At the end of the message, I gave a gospel invitation, and about 10-12 adult leaders raised their hands indicating that they were now trusting in Christ alone as their only hope of heaven. After the service, three or four people came up to me, thanking me for sharing this message with them. They told me they used to think that going to heaven was based on their works, but now they were resting in the finished work of Christ. Others said no one had ever told them God cared about their eternal destiny, but now they know He does, and they were trusting Christ to get them to heaven. After talking with these people, I bowed my heart before the Lord, thanking Him and His Spirit for His guidance and power to share this message. All the glory goes to Him!
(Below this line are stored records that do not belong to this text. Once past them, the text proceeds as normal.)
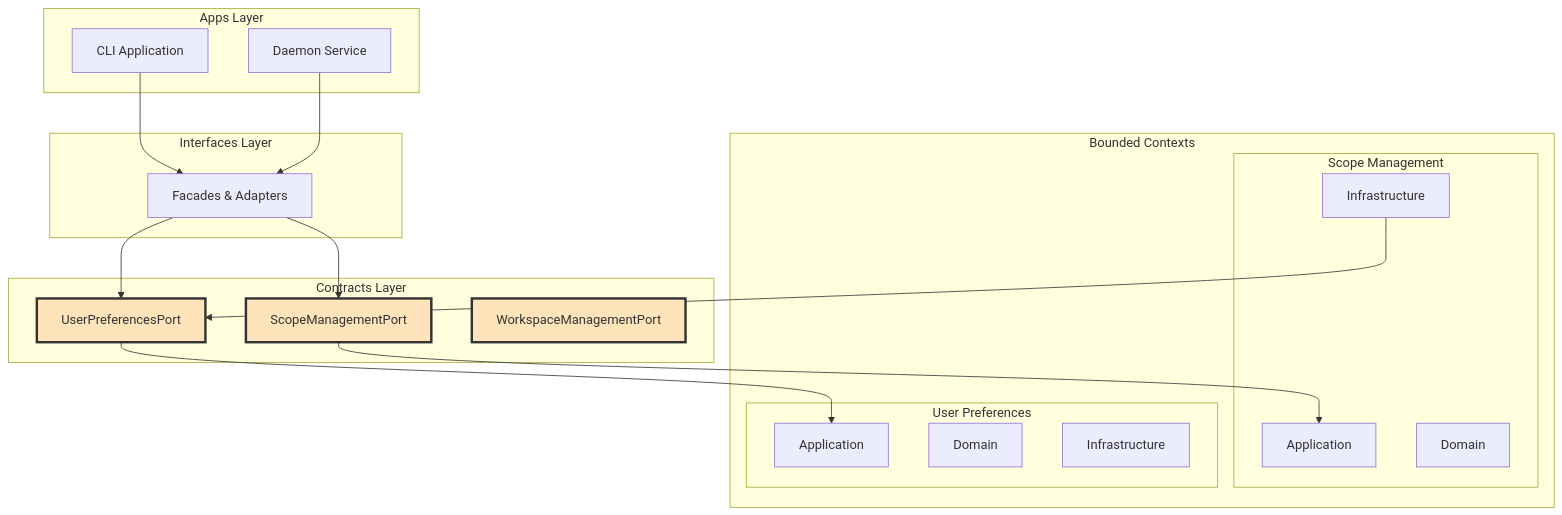
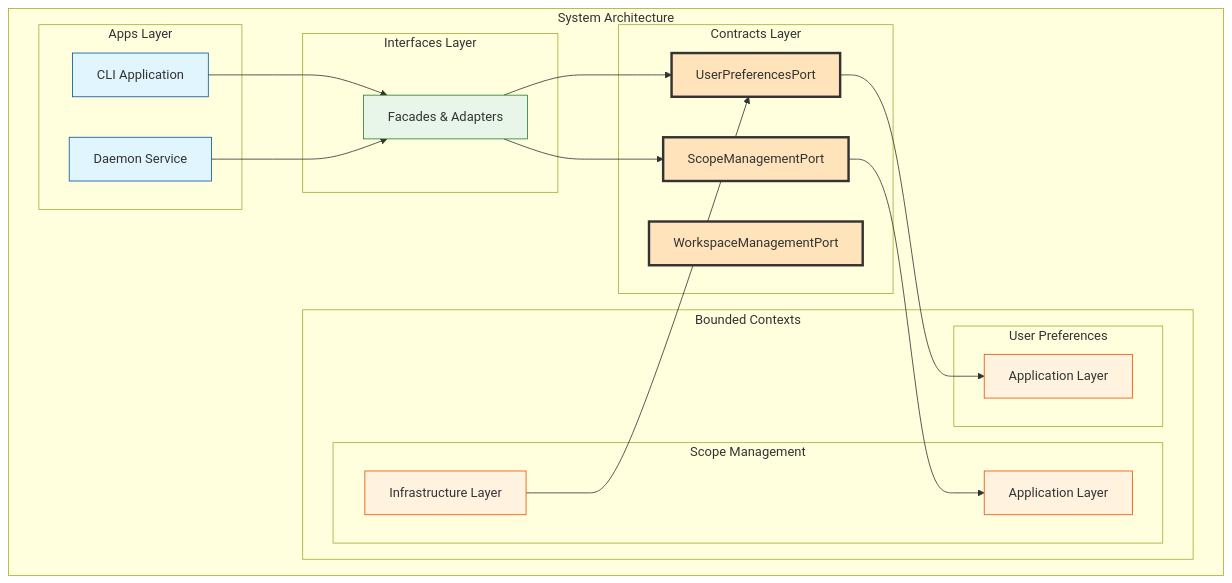
One commit to kamiazya/scopes changed the second of 10 diagrams in docs/explanation/contracts.md. Above: the diagram before and after it, drawn with Mermaid. The commit also changed other lines of this file and 2 other files, not shown here.

````diff
--- a/docs/explanation/contracts.md
+++ b/docs/explanation/contracts.md
@@ -19,45 +49,51 @@
 ```mermaid
 graph TB
-    subgraph "Apps Layer"
-        CLI[CLI Application]
-        DAEMON[Daemon Service]
-    end
-    
-    subgraph "Interfaces Layer"
-        FACADE[Facades & Adapters]
-    end
-    
-    subgraph "Contracts Layer"
-        SMP[ScopeManagementPort]
-        UPP[UserPreferencesPort]
-        WMP[WorkspaceManagementPort]
-    end
-    
-    subgraph "Bounded Contexts"
-        subgraph "Scope Management"
-            SM_APP[Application]
-            SM_DOM[Domain]
-            SM_INFRA[Infrastructure]
+    subgraph "System Architecture"
+        subgraph "Apps Layer"
+            CLI[CLI Application]
+            DAEMON[Daemon Service]
         end
-        
-        subgraph "User Preferences"
-            UP_APP[Application]
-            UP_DOM[Domain]
-            UP_INFRA[Infrastructure]
+
+        subgraph "Interfaces Layer"
+            FACADE[Facades & Adapters]
+        end
+
+        subgraph "Contracts Layer"
+            SMP[ScopeManagementPort]
+            UPP[UserPreferencesPort]
+            WMP[WorkspaceManagementPort]
+        end
+
+        subgraph "Bounded Contexts"
+            subgraph "Scope Management"
+                SM_APP[Application Layer]
+                SM_INFRA[Infrastructure Layer]
+            end
+
+            subgraph "User Preferences"
+                UP_APP[Application Layer]
+            end
         end
     end
-    
+
     CLI --> FACADE
     DAEMON --> FACADE
-    
+
     FACADE --> SMP
     FACADE --> UPP
-    
+
     SMP --> SM_APP
     UPP --> UP_APP
-    
+
     SM_INFRA --> UPP
-    
+
     classDef contracts fill:#ffe3ba,stroke:#333,stroke-width:3px
+    classDef app fill:#e1f5fe,stroke:#01579b
+    classDef interface fill:#e8f5e9,stroke:#2e7d32
+    classDef context fill:#fff3e0,stroke:#e65100
+
     class SMP,UPP,WMP contracts
+    class CLI,DAEMON app
+    class FACADE interface
+    class SM_APP,SM_INFRA,UP_APP context
 ```
````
Prayer: Lord Jesus, Your words offer such hope and empowerment as we go out into a hostile world to share Your life-giving gospel message. Thank You for not leaving us alone when You ascended to the Father in heaven. Thank You for God the Holy Spirit Who indwells us permanently the moment we believe in You for Your gift of everlasting life. I appreciate being reminded that it is normal to feel afraid in evangelism. The goal is not to remove the fear, but to overcome fear with Holy Spirit-driven boldness as we yield to Him. Thank You for giving us everything we need to be effective in sharing Your gospel message with a broken and hostile world. Knowing that there is nowhere we can go without Your Spirit accompanying us gives us great peace and power to share Your death and resurrection without shame or fear to a world that is perishing! Please open the door for us to boldly and compassionately share Your life-giving gospel message with as many people as possible while there is still time. In Your mighty name I pray, Lord Jesus. Amen.

ENDNOTES:

1. R. Larry Moyer, Larry Moyer’s How-To Book On Personal Evangelism (Grand Rapids: Kregel Publications, 1998), pg. 53.

2. J. Carl Laney, Moody Gospel John Commentary (Chicago: Moody Press, 1992), pg. 287.

3. The word for “filled,” peplērōken, is a perfect indicative active verb and conveys the idea that there was room for nothing else in the disciples’ hearts – Ibid.

4.  Tony Evans, CSB Bibles by Holman. The Tony Evans Bible Commentary (B&H Publishing Group, Kindle Edition, 2019), pg. 1809.

5. Laney, pg. 288.